>>

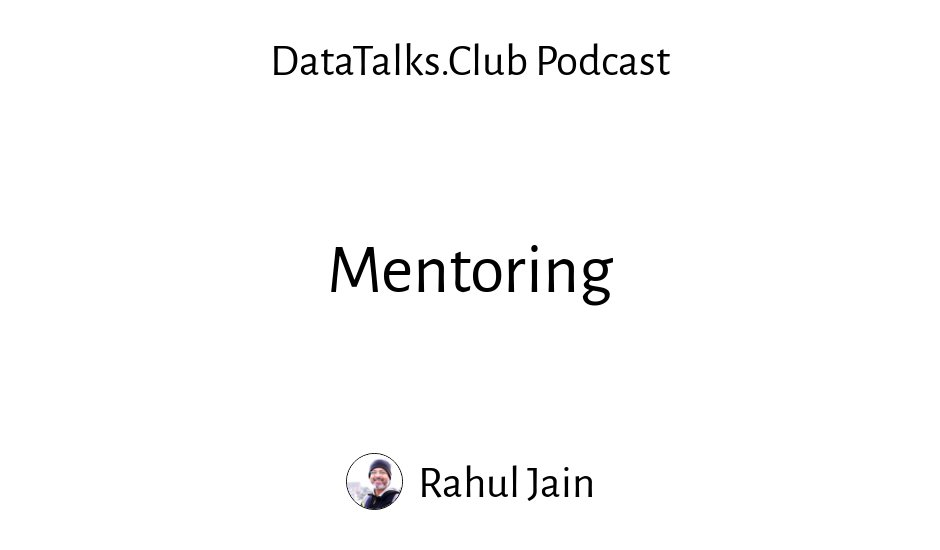
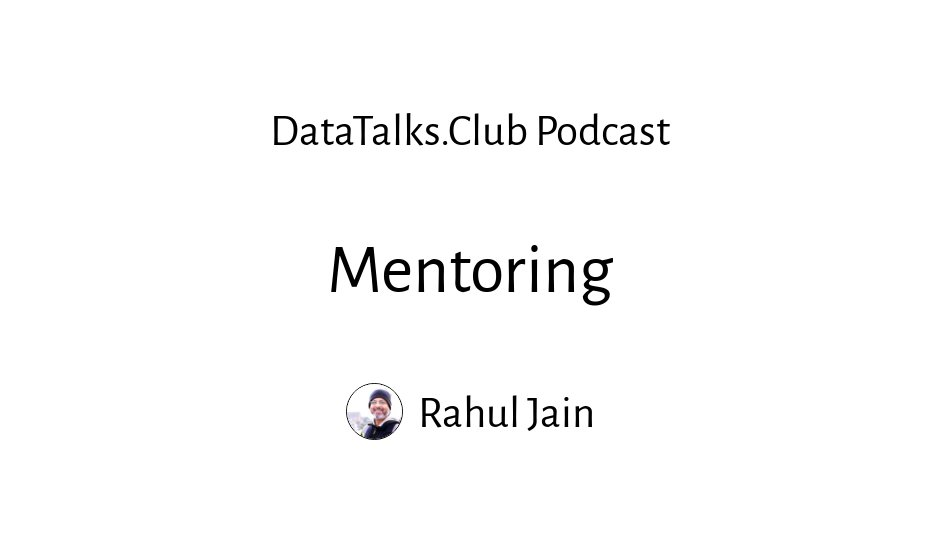
podcast images

diff --git a/previews/styles.css b/previews/styles.css
@@ -48,6 +48,17 @@ h4 {
   height: 480px; /* 550 - 35*2*/
 }
 
+
+#inner-podcast {
+  padding: 35px;
+  display: flex;
+  flex-direction: column;
+  justify-content: space-evenly;
+  height: 480px; /* 550 - 35*2*/
+}
+
+
+
 .author-block {
   display: flex;
   justify-content: center;

diff --git a/previews/template_podcast.html b/previews/template_podcast.html
@@ -16,7 +16,7 @@
 
 <body>
   <div id="main">
-    <div id="inner">
+    <div id="inner-podcast">
       <div class="head-block">
         <h3 id="site">DataTalks.Club Podcast</h3>
       </div>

<<

• _About this task_: With the pictures removed, print the entries above exactly.

• _Task output_:
podcast images

diff --git a/previews/styles.css b/previews/styles.css
@@ -48,6 +48,17 @@ h4 {
   height: 480px; /* 550 - 35*2*/
 }
 
+
+#inner-podcast {
+  padding: 35px;
+  display: flex;
+  flex-direction: column;
+  justify-content: space-evenly;
+  height: 480px; /* 550 - 35*2*/
+}
+
+
+
 .author-block {
   display: flex;
   justify-content: center;

diff --git a/previews/template_podcast.html b/previews/template_podcast.html
@@ -16,7 +16,7 @@
 
 <body>
   <div id="main">
-    <div id="inner">
+    <div id="inner-podcast">
       <div class="head-block">
         <h3 id="site">DataTalks.Club Podcast</h3>
       </div>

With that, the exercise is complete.